(Version comparison data)
============================================================

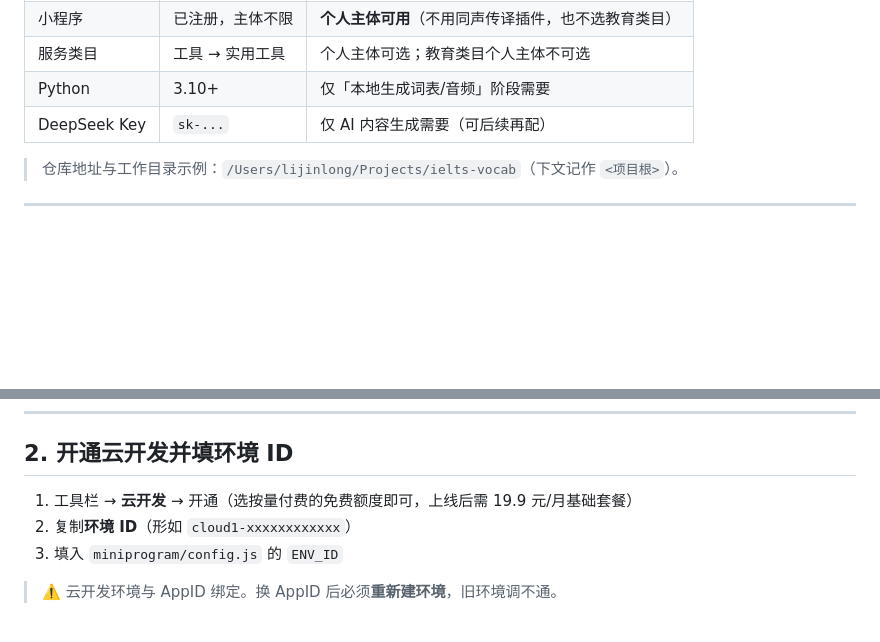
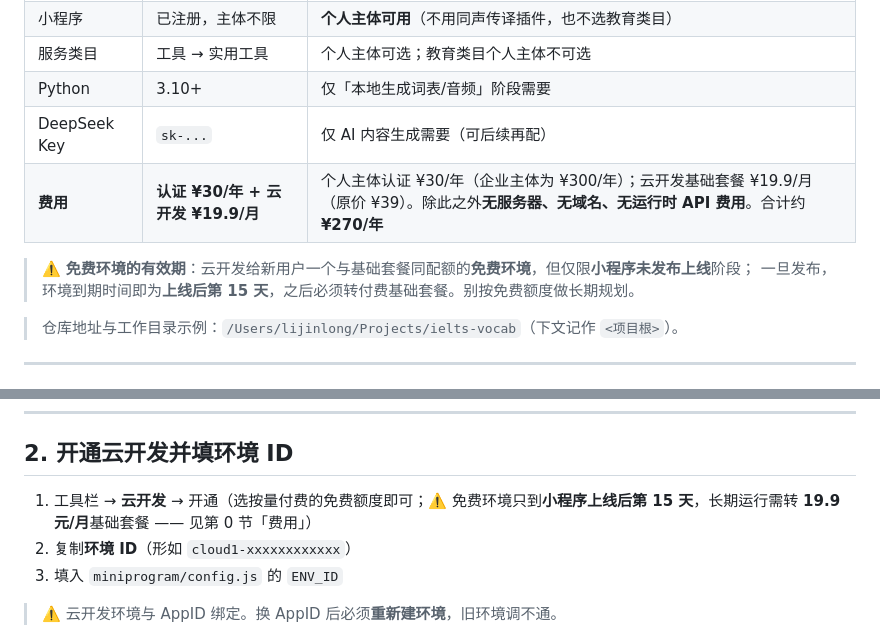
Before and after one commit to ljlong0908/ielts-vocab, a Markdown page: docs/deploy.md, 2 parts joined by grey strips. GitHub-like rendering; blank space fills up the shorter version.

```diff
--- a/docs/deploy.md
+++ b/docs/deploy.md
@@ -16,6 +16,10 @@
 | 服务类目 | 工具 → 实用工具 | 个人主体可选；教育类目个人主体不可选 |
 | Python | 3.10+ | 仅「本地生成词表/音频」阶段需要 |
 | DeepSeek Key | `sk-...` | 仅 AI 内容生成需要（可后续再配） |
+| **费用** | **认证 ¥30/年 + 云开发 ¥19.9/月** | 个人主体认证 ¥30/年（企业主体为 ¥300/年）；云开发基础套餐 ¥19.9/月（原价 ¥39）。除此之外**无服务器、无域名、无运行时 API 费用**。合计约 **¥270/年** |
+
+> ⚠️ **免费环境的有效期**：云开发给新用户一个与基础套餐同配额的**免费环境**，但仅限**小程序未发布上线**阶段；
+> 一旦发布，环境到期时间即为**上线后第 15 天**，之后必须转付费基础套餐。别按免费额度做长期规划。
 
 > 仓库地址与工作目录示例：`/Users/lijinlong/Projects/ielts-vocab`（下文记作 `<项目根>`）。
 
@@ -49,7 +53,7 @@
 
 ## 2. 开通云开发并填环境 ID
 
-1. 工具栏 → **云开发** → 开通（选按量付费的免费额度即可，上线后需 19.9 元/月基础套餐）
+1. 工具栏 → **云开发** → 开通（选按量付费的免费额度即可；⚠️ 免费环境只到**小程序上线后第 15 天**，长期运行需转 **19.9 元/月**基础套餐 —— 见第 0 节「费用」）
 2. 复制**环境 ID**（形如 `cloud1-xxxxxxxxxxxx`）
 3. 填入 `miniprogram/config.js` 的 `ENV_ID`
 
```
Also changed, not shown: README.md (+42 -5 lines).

============================================================

Find the word "ielts" in the entries, then copy out every line that has it.

■ **Problem solution**:
Before and after one commit to ljlong0908/ielts-vocab, a Markdown page: docs/deploy.md, 2 parts joined by grey strips. GitHub-like rendering; blank space fills up the shorter version.
 > 仓库地址与工作目录示例：`/Users/lijinlong/Projects/ielts-vocab`（下文记作 `<项目根>`）。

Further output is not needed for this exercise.